Listen in to our Ask the
Experts Q&A on RADON.
Experts Q&A on RADON.
Do you have questions about radon? Listen in and hear how our experts answered them directly. Our experts include a medical professional, a radon researcher, a certified radon mitigation professional, and the manager of Radon Education and Awareness for Health Canada.
November is Radon Action Month!
What is radon? Radon is a soil gas that can be found in elevated levels in certain homes. Radon is the second-leading cause of lung cancer, surpassed only by smoking. It’s important that all Canadians test their homes for radon, and take action to reduce their radon level if required.
Why November? Health Canada suggests measuring radon for a minimum of three months’ time, preferably during the heating season. This makes November the perfect time to order a radon test kit, and start measuring the level in your home.
Click here to purchase a radon test kit online.
Click here to learn more about radon.
Click here to learn more about reducing radon in your home.
- Pierre Dubois – shares his story of learning how radon was connected to his lung cancer diagnosis
- Jill Hubick, a nurse with the Saskatchewan Lung Association, talks about lung cancer and its health impact
- Colin Dumais, radon mitigation professional with Radonwest – talks about how he reduces radon levels in homes and buildings
- Kelley Bush manages Health Canada Radon Education and Awareness program, and talks about the government response at the national level and the development of the radon action program
Dr. Anne-Marie Nicol, epidemiologist with SFU/CAREX
Why? … Because when you test your home for radon, you’re investing in your future. Whether that future is the travel plans you’ve made for retirement, being present to play with your grand-kids, or all the milestones along the way. When you test your home for radon, you’re planning to avoid the entirely preventable lung cancer that’s caused by radon exposure.
Unlike other household dangers like carbon monoxide, radon doesn’t affect our health right away.

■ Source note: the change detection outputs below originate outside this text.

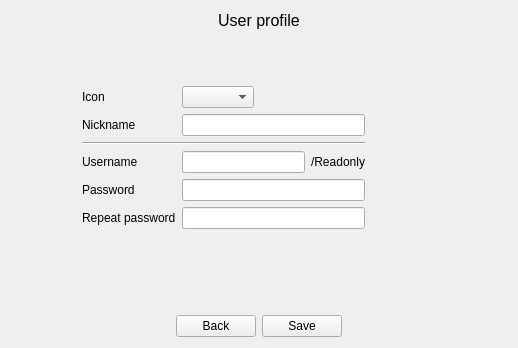
GiuliCler/GIMPteam, file CLIENT/GUI/ui/gui_profile.ui: the form before one commit.
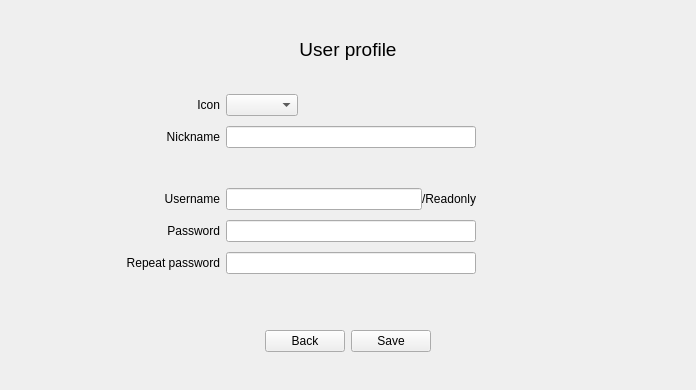
The form after the commit.

The edit to the form file:
```diff
--- a/CLIENT/GUI/ui/gui_profile.ui
+++ b/CLIENT/GUI/ui/gui_profile.ui
@@ -6,14 +6,27 @@
    <rect>
     <x>0</x>
     <y>0</y>
-    <width>518</width>
-    <height>348</height>
+    <width>696</width>
+    <height>390</height>
    </rect>
   </property>
   <property name="windowTitle">
    <string>Form</string>
   </property>
   <layout class="QVBoxLayout" name="verticalLayout">
+   <item>
+    <spacer name="verticalSpacer_3">
+     <property name="orientation">
+      <enum>Qt::Vertical</enum>
+     </property>
+     <property name="sizeHint" stdset="0">
+      <size>
+       <width>20</width>
+       <height>40</height>
+      </size>
+     </property>
+    </spacer>
+   </item>
    <item>
     <layout class="QHBoxLayout" name="horizontalLayout_5">
      <item>
@@ -33,7 +46,7 @@
       <widget class="QLabel" name="titleLabel">
        <property name="font">
         <font>
-         <pointsize>12</pointsize>
+         <pointsize>14</pointsize>
         </font>
        </property>
        <property name="cursor">
@@ -79,23 +92,11 @@
     </spacer>
    </item>
    <item>
-    <layout class="QHBoxLayout" name="horizontalLayout_4" stretch="1,4,2">
-     <item>
-      <spacer name="horizontalSpacer_5">
-       <property name="orientation">
-        <enum>Qt::Horizontal</enum>
-       </property>
-       <property name="sizeHint" stdset="0">
-        <size>
-         <width>135</width>
-         <height>20</height>
-        </size>
-       </property>
-      </spacer>
-     </item>
-     <item>
-      <layout class="QFormLayout" name="formLayout">
-       <item row="0" column="0">
+    <layout class="QGridLayout" name="gridLayout" columnstretch="1,1,0,2" columnminimumwidth="0,0,250,0">
+     <property name="verticalSpacing">
+      <number>10</number>
+     </property>
+     <item row="0" column="1">
         <widget class="QLabel" name="iconLabel">
          <property name="cursor">
           <cursorShape>IBeamCursor</cursorShape>
@@ -103,12 +104,15 @@
          <property name="text">
           <string>Icon</string>
          </property>
+       <property name="alignment">
+        <set>Qt::AlignRight|Qt::AlignTrailing|Qt::AlignVCenter</set>
+       </property>
          <property name="textInteractionFlags">
           <set>Qt::LinksAccessibleByMouse|Qt::TextSelectableByMouse</set>
          </property>
         </widget>
        </item>
-       <item row="0" column="1">
+     <item row="0" column="2">
         <layout class="QHBoxLayout" name="horizontalLayout">
          <item>
           <widget class="QComboBox" name="iconComboBox">
@@ -128,6 +132,9 @@
            <property name="orientation">
             <enum>Qt::Horizontal</enum>
            </property>
+         <property name="sizeType">
+          <enum>QSizePolicy::Expanding</enum>
+         </property>
            <property name="sizeHint" stdset="0">
             <size>
              <width>40</width>
@@ -138,7 +145,7 @@
          </item>
         </layout>
        </item>
-       <item row="1" column="0">
+     <item row="1" column="1">
         <widget class="QLabel" name="nicknameLabel">
          <property name="cursor">
           <cursorShape>IBeamCursor</cursorShape>
@@ -146,22 +153,51 @@
          <property name="text">
           <string>Nickname</string>
          </property>
+       <property name="alignment">
+        <set>Qt::AlignRight|Qt::AlignTrailing|Qt::AlignVCenter</set>
+       </property>
          <property name="textInteractionFlags">
           <set>Qt::LinksAccessibleByMouse|Qt::TextSelectableByMouse</set>
          </property>
         </widget>
        </item>
-       <item row="1" column="1">
-        <widget class="QLineEdit" name="nicknameLineEdit"/>
-       </item>
-       <item row="2" column="0" colspan="2">
-        <widget class="Line" name="line">
-         <property name="orientation">
-          <enum>Qt::Horizontal</enum>
+     <item row="1" column="2">
+      <widget class="QLineEdit" name="nicknameLineEdit">
+       <property name="sizePolicy">
+        <sizepolicy hsizetype="Preferred" vsizetype="Fixed">
+         <horstretch>0</horstretch>
+         <verstretch>0</verstretch>
+        </sizepolicy>
          </property>
         </widget>
        </item>
-       <item row="3" column="0">
+     <item row="2" column="0" rowspan="2">
+      <spacer name="horizontalSpacer_5">
+       <property name="orientation">
+        <enum>Qt::Horizontal</enum>
+       </property>
+       <property name="sizeHint" stdset="0">
+        <size>
+         <width>135</width>
+         <height>20</height>
+        </size>
+       </property>
+      </spacer>
+     </item>
+     <item row="2" column="3" rowspan="2">
+      <spacer name="horizontalSpacer_4">
+       <property name="orientation">
+        <enum>Qt::Horizontal</enum>
+       </property>
+       <property name="sizeHint" stdset="0">
+        <size>
+         <width>134</width>
+         <height>20</height>
+        </size>
+       </property>
+      </spacer>
+     </item>
+     <item row="3" column="1">
         <widget class="QLabel" name="usernameLabel">
          <property name="cursor">
           <cursorShape>IBeamCursor</cursorShape>
@@ -169,12 +205,15 @@
          <property name="text">
           <string>Username</string>
          </property>
+       <property name="alignment">
+        <set>Qt::AlignRight|Qt::AlignTrailing|Qt::AlignVCenter</set>
+       </property>
          <property name="textInteractionFlags">
           <set>Qt::LinksAccessibleByMouse|Qt::TextSelectableByMouse</set>
          </property>
         </widget>
        </item>
-       <item row="3" column="1">
+     <item row="3" column="2">
         <layout class="QHBoxLayout" name="horizontalLayout_3">
          <item>
           <widget class="QLineEdit" name="usernameLineEdit"/>
@@ -194,7 +233,7 @@
          </item>
         </layout>
        </item>
-       <item row="4" column="0">
+     <item row="4" column="1">
         <widget class="QLabel" name="passwordLabel">
          <property name="cursor">
           <cursorShape>IBeamCursor</cursorShape>
@@ -202,12 +241,15 @@
          <property name="text">
           <string>Password</string>
          </property>
+       <property name="alignment">
+        <set>Qt::AlignRight|Qt::AlignTrailing|Qt::AlignVCenter</set>
+       </property>
          <property name="textInteractionFlags">
           <set>Qt::LinksAccessibleByMouse|Qt::TextSelectableByMouse</set>
          </property>
         </widget>
        </item>
-       <item row="4" column="1">
+     <item row="4" column="2">
         <widget class="QLineEdit" name="passwordLineEdit">
          <property name="echoMode">
           <enum>QLineEdit::PasswordEchoOnEdit</enum>
@@ -217,7 +259,7 @@
          </property>
         </widget>
        </item>
-       <item row="5" column="0">
+     <item row="5" column="1">
         <widget class="QLabel" name="repeatLabel">
          <property name="cursor">
           <cursorShape>IBeamCursor</cursorShape>
@@ -225,28 +267,32 @@
          <property name="text">
           <string>Repeat password</string>
          </property>
+       <property name="alignment">
+        <set>Qt::AlignRight|Qt::AlignTrailing|Qt::AlignVCenter</set>
+       </property>
          <property name="textInteractionFlags">
           <set>Qt::LinksAccessibleByMouse|Qt::TextSelectableByMouse</set>
          </property>
         </widget>
        </item>
-       <item row="5" column="1">
+     <item row="5" column="2">
         <widget class="QLineEdit" name="repeatLineEdit">
          <property name="echoMode">
           <enum>QLineEdit::PasswordEchoOnEdit</enum>
          </property>
         </widget>
        </item>
-      </layout>
-     </item>
-     <item>
-      <spacer name="horizontalSpacer_4">
+     <item row="2" column="2">
+      <spacer name="verticalSpacer_5">
        <property name="orientation">
-        <enum>Qt::Horizontal</enum>
+        <enum>Qt::Vertical</enum>
+       </property>
+       <property name="sizeType">
+        <enum>QSizePolicy::Fixed</enum>
        </property>
        <property name="sizeHint" stdset="0">
         <size>
-         <width>134</width>
+         <width>82</width>
          <height>20</height>
         </size>
        </property>
@@ -259,10 +305,13 @@
      <property name="orientation">
       <enum>Qt::Vertical</enum>
      </property>
+     <property name="sizeType">
+      <enum>QSizePolicy::Fixed</enum>
+     </property>
      <property name="sizeHint" stdset="0">
       <size>
        <width>20</width>
-       <height>80</height>
+       <height>50</height>
       </size>
      </property>
     </spacer>
@@ -317,6 +366,19 @@
      </item>
     </layout>
    </item>
+   <item>
+    <spacer name="verticalSpacer_4">
+     <property name="orientation">
+      <enum>Qt::Vertical</enum>
+     </property>
+     <property name="sizeHint" stdset="0">
+      <size>
+       <width>20</width>
+       <height>40</height>
+      </size>
+     </property>
+    </spacer>
+   </item>
   </layout>
  </widget>
  <resources/>
```
Lines whose indentation alone changed are shown as unchanged.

Due to the long latency period of lung cancer, the health effects from long-term exposure to high radon levels are only likely to be felt years down the road.
So this November, think about it: ”Why do you Plan to be Here?”.
Why is Latency important?
Share on social media to spread the word about preventing radon-related lung cancer and why you #PlanToBeHere for your future.
Are you a radon stakeholder and want some resources for this year’s campaign? Find resources here.